The schedule is set for today.
After church and maybe a trip to the roller skating rink, I am going to finally figure out this infuriating Rubik’s Cube before gathering around the television around 7 p.m. to watch the Olympics.
Of course, I will have to work the antennas on the top of our television, and may have to stand near the TV holding onto them to keep the signal straight, but it will be worth it.
Wait … you mean it’s not 1984!
Someone should tell NBC.
All it takes in 2012 is a computer, Twitter and to be able to hit follow to be able to interact with Olympic athletes.
Of course, you will still be waiting to watch on television what the athletes are commenting on.
That’s because NBC, in its infinite brilliance, is choosing once again to show big-time Olympic events on tape-delay.
Michael Phelps and Ryan Lochte’s 400-meter individual medley clash was billed as THE thing to watch.
Well, NBC took all of the drama out of it.
Lochte won in overwhelming fashion, but none of us had a chance to watch it. No, we get to watch it six hours after the rest of the world does.
No drama. None.
Unless you want to be a maniac and stay away from radio, television, newspapers, the internet and your friends until the event is shown.

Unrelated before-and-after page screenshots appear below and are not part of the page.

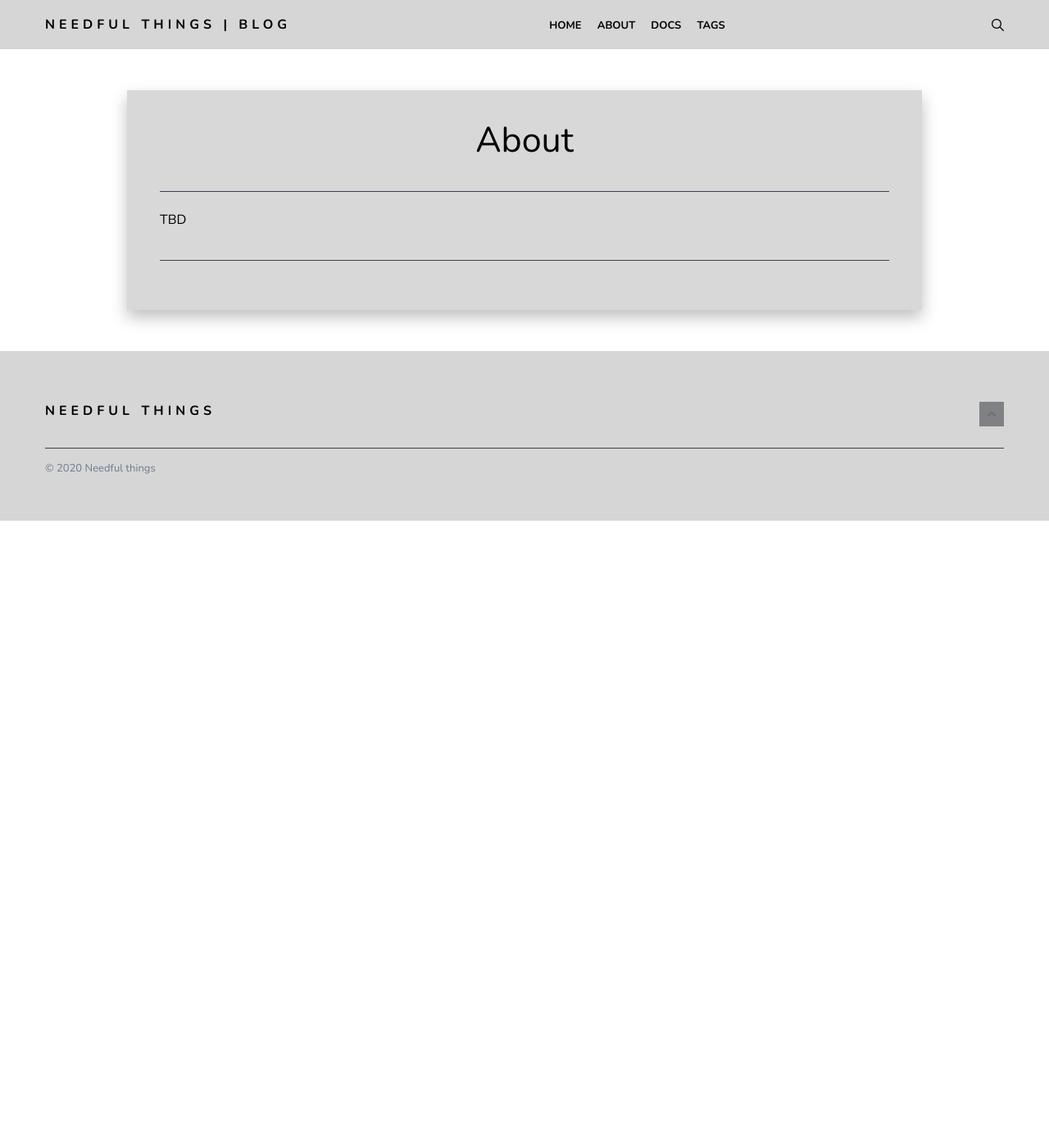
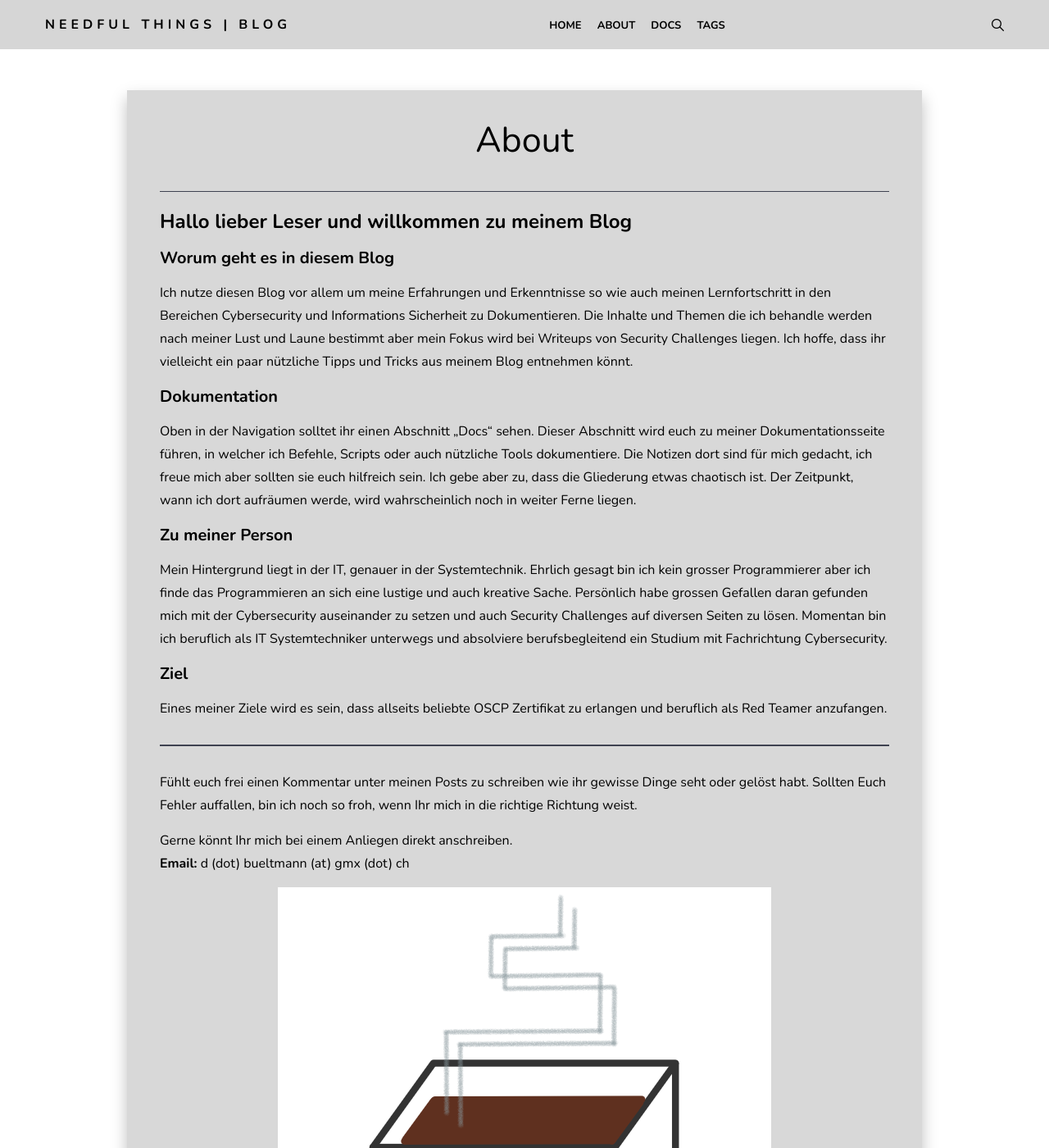
Before and after one commit to needful-things/db_blog, a Jekyll site: the page built from _pages/about.md, in a window 1280 px wide and 1400 px high. Shown: the whole window at 82% size. Built offline with Jekyll 4.4.1, drawn with Linux system fonts in a browser that asks for light colours; nearby versions of some CDN libraries.

Commit message:
About page erstellt

```diff
--- a/_pages/about.md
+++ b/_pages/about.md
@@ -3,4 +3,24 @@ layout: page
 title: About
 permalink: /about/
 ---
-TBD
+### Hallo lieber Leser und willkommen zu meinem Blog ###
+#### Worum geht es in diesem Blog ####
+Ich nutze diesen Blog vor allem um meine Erfahrungen und Erkenntnisse so wie auch meinen Lernfortschritt in den Bereichen Cybersecurity und Informations Sicherheit zu Dokumentieren. Die Inhalte und Themen die ich behandle werden nach meiner Lust und Laune bestimmt aber mein Fokus wird bei Writeups von Security Challenges liegen. Ich hoffe, dass ihr vielleicht ein paar nützliche Tipps und Tricks aus meinem Blog entnehmen könnt.
+
+#### Dokumentation ####
+Oben in der Navigation solltet ihr einen Abschnitt „Docs“ sehen. Dieser Abschnitt wird euch zu meiner Dokumentationsseite führen, in welcher ich Befehle, Scripts oder auch nützliche Tools dokumentiere. Die Notizen dort sind für mich gedacht, ich freue mich aber sollten sie euch hilfreich sein. Ich gebe aber zu, dass die Gliederung etwas chaotisch ist. Der Zeitpunkt, wann ich dort aufräumen werde, wird wahrscheinlich noch in weiter Ferne liegen.
+
+#### Zu meiner Person ####
+Mein Hintergrund liegt in der IT, genauer in der Systemtechnik. Ehrlich gesagt bin ich kein grosser Programmierer aber ich finde das Programmieren an sich eine lustige und auch kreative Sache. Persönlich habe grossen Gefallen daran gefunden mich mit der Cybersecurity auseinander zu setzen und auch Security Challenges auf diversen Seiten zu lösen. Momentan bin ich beruflich als IT Systemtechniker unterwegs und absolviere berufsbegleitend ein Studium mit Fachrichtung Cybersecurity.
+
+#### Ziel ####
+Eines meiner Ziele wird es sein, dass allseits beliebte OSCP Zertifikat zu erlangen und beruflich als Red Teamer anzufangen.
+
+---
+
+Fühlt euch frei einen Kommentar unter meinen Posts zu schreiben wie ihr gewisse Dinge seht oder gelöst habt. Sollten Euch Fehler auffallen, bin ich noch so froh, wenn Ihr mich in die richtige Richtung weist.
+
+Gerne könnt Ihr mich bei einem Anliegen direkt anschreiben.<br>
+**Email:** d (dot) bueltmann (at) gmx (dot) ch
+
+<div style="text-align:center"><img src="{{site.baseurl}}/img/ILoveCoffee-addicted.png" /></div>
--- a/_posts/2020-04-13-mrrobot-writeup.markdown
+++ b/_posts/2020-04-13-mrrobot-writeup.markdown
@@ -2,7 +2,7 @@
 layout: post
 title:  Mr Robot CTF - Writeup
 date:   2020-04-13 18:44:00 +0100
-image:  mrrobot-tryhackme.jpeg
+image:  posts/mrrobot-tryhackme/mrrobot-tryhackme.jpeg
 tags:   TryHackMe.com
 ---
 Mr Robot CTF ist eine VM auf [TryHackMe.com](https://tryhackme.com), welche sich an Beginner/Intermediate Benutzer richtet. Ziel ist es 3 versteckte keys auf der Maschine zu finden.
```
Also changed, not shown: img/ILoveCoffee-addicted.png (added), img/posts/mrrobot-tryhackme/mrrobot-tryhackme.jpeg (renamed from img/mrrobot-tryhackme.jpeg).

Which, let’s face it, is impossible.
NBC has attempted to appease sports folks like myself with streaming those events live. I could list numerous tweets to back this up, but Saturday’s NBC streaming was awful. I missed the entire Lochte-Phelps race because of buffering, and I wasn’t the only one.
Now I understand during the work week that many people want to come home and watch the big events and tape-delay allows that.
OK, so show the live events on one of the other six cable channels. I think MSNBC can leave its riveting fencing coverage for a few minutes to show the Lochte-Phelps race.
Maybe if enough people complain about this, NBC will wake up.
How do you feel about the Olympics coverage so far? Sound off on Twitter @etfinalscore or on our ETFinalScore Facebook page. You can also send an email response to firstname.lastname@example.org.